Food 1-1Published 2:07pm Wednesday, November 13, 2013
I hear a lot about coconut oil and its health benefits. What kind of benefits are there from using it in my cooking? Baking? Just eating a tablespoon?
Going Nuts for Coconuts
Dear Going Nuts for Coconuts,
You’re right – coconut oil is a very hot topic right now in the health and nutrition realm. There are claims that it encourages weight loss, and cures all sorts of diseases. In addition to being consumed, it can be used topically as a moisturizer, to repair hair damage, and to treat skin ailments.

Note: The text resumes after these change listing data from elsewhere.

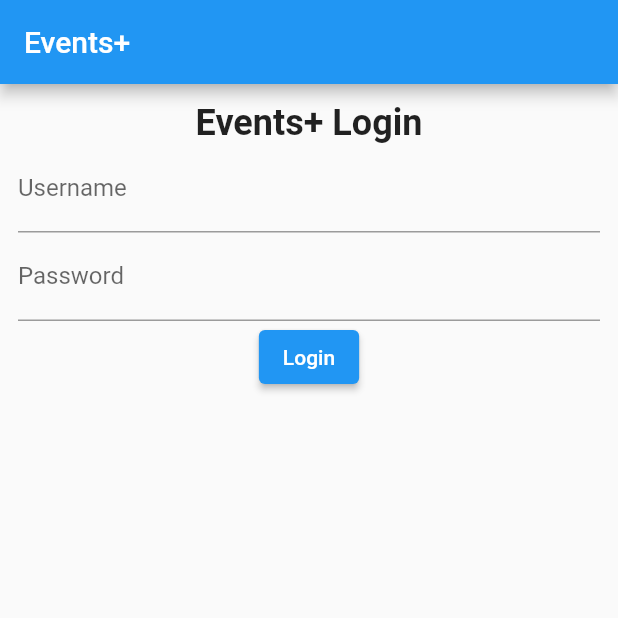
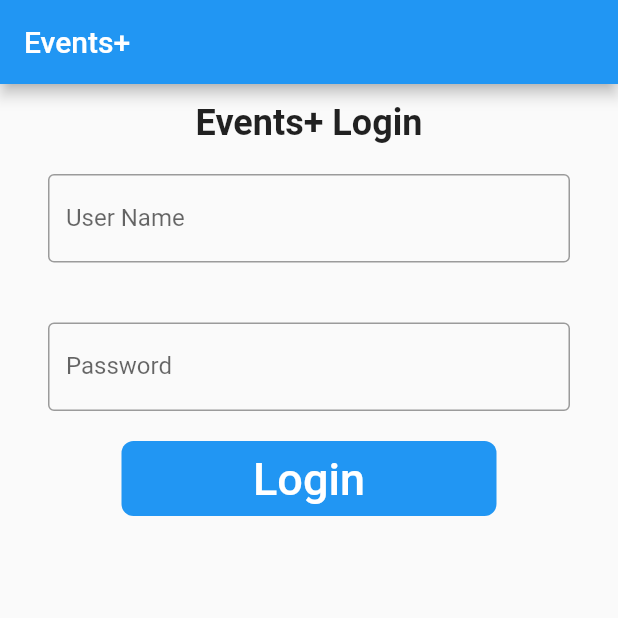
Before and after one commit to CSCI4100U/course-project-threes-crowd, a Flutter app: the screen it shows after launch, on a phone screen of 412 x 824 dp, the top half of it. Run offline on Flutter 3.47's test engine with Material 2 defaults, Android fonts, the phone set to English and light mode, and no system bars; our stand-ins replace cloud_firestore, firebase_core, sqflite; accounts and stored records are empty.

Commit message:
improve loginscreen and add notification removecurrent()

```diff
--- a/events_service/lib/EventsList.dart
+++ b/events_service/lib/EventsList.dart
@@ -31,16 +31,21 @@ class _EventsListState extends State<EventsList> {
   }
 
   Future<void> updateAttending(String evt_id) async {
+    String? text;
+
     if (await widget.local_storage.isAttending(evt_id)) {
       await widget.local_storage.delAttendence(evt_id);
+      text = 'Attendence deleted';
     } else {
       await widget.local_storage.attendEvent(evt_id);
+      text = 'Attended';
     }
 
-    SnackBar notif = const SnackBar(
-      content: Text("Attendance Updated"),
+    SnackBar notif = SnackBar(
+      content: Text(text),
     );
 
+    ScaffoldMessenger.of(context).removeCurrentSnackBar();
     ScaffoldMessenger.of(context).showSnackBar(notif);
 
     List<String> newEvts = await loadEvents();
--- a/events_service/lib/Login.dart
+++ b/events_service/lib/Login.dart
@@ -33,6 +33,41 @@ class _LoginPageState extends State<LoginPage> {
               fontWeight: FontWeight.bold,
             ),
           ),
+          Padding(
+            padding: EdgeInsets.all(20),
+            child: TextField(
+                decoration: InputDecoration(
+                border: OutlineInputBorder(),
+                labelText: 'User Name',
+                hintText: 'Enter your E-mail or sth'
+              ),
+            ),
+          ),
+          Padding(
+            padding: EdgeInsets.all(20),
+            child: TextField(
+                obscureText: true,
+                decoration: InputDecoration(
+                border: OutlineInputBorder(),
+                labelText: 'Password',
+                hintText: 'Enter your password'
+              ),
+            ),
+          ),
+          Container(
+            height: 50,
+            width: 250,
+            decoration: BoxDecoration(
+                color: Colors.blue, borderRadius: BorderRadius.circular(8)),
+            child: TextButton(
+              onPressed: login,
+              child: Text(
+                'Login',
+                style: TextStyle(color: Colors.white, fontSize: 30),
+              ),
+            ),
+          ),
+          /*
           Form(
             key: widget.formKey,
             child: Column(
@@ -61,7 +96,7 @@ class _LoginPageState extends State<LoginPage> {
                 ),
               ],
             ),
-          )
+          )*/
         ],
       ),
     );
```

All fat has the same amount of calories, but coconut oil has the most saturated fat (92% of its fat is saturated) of all types of cooking oils, butter, margarine, and even lard! Clinical research shows us that saturated fat intake is has a direct effect on cholesterol levels. However, more and more research is showing that plant-based saturated fats may have a neutral, or perhaps even positive, effect on our blood lipid levels. This is because of the unique fatty acids, MCTs (medium-chain triglycerides), that coconut oil contains. MCTs do not get absorbed into fat tissue the same as long or short chained triglycerides, but rather burned for quick energy, hence the thought that they aid in weight loss. Coconut oil companies are suggesting people consume 1-2 tablespoon/day. Since each tablespoon contains 120 calories, something equal to that in your diet has to be subtracted, or no weight loss will be seen. It’s just basic math!
To be honest, I am not sure if I agree with the proclaimed nutritional benefits, as I am still trying to sort out the science from its marketing. I am always a little bit skeptical of products that explode on the market like coconut oil has done. But incorporating a small amount into your diet is not going to harm you either.
Are there any nutritional concerns that should be considered if you’re thinking of trying to eat vegetarian or vegan?
Meat Isn’t Green
Dear Meat Isn’t Green,
The most common concern that people have about switching to a vegetarian (no meat) or vegan (no animal products including meat, cheese, milk, eggs, etc.) diet is that they will be short on protein intake. However, the average American consumes 3 x their protein needs, and protein is readily available in all grains and many vegetables.
However, there are a few nutritional concerns for vegans since they are eliminating much more foods than vegetarians.
1) To avoid B12 deficiency, vegans should regularly consume B12 fortified foods such as some soy or rice drinks, B12 fortified nutritional yeast, or a B12 supplement.
2) To ensure adequate calcium intake, calcium-fortified foods should be eaten such as calcium-fortified orange or apple juice, ready-to-eat cereals, soy or rice drinks.
3) Especially during the winter, vegans should regularly consume vitamin D-fortified foods such as soy or rice milk, orange juice, or ready-to-eat cereals.
4) Vegans should regularly consume plant foods rich in the omega-3 fatty acid, ALA, such as flaxseed, walnuts, canola oil, and soy products. It is also recommended to consume foods rich in the omega-3 fatty acid, DHA, such as some soy milks and cereal bars.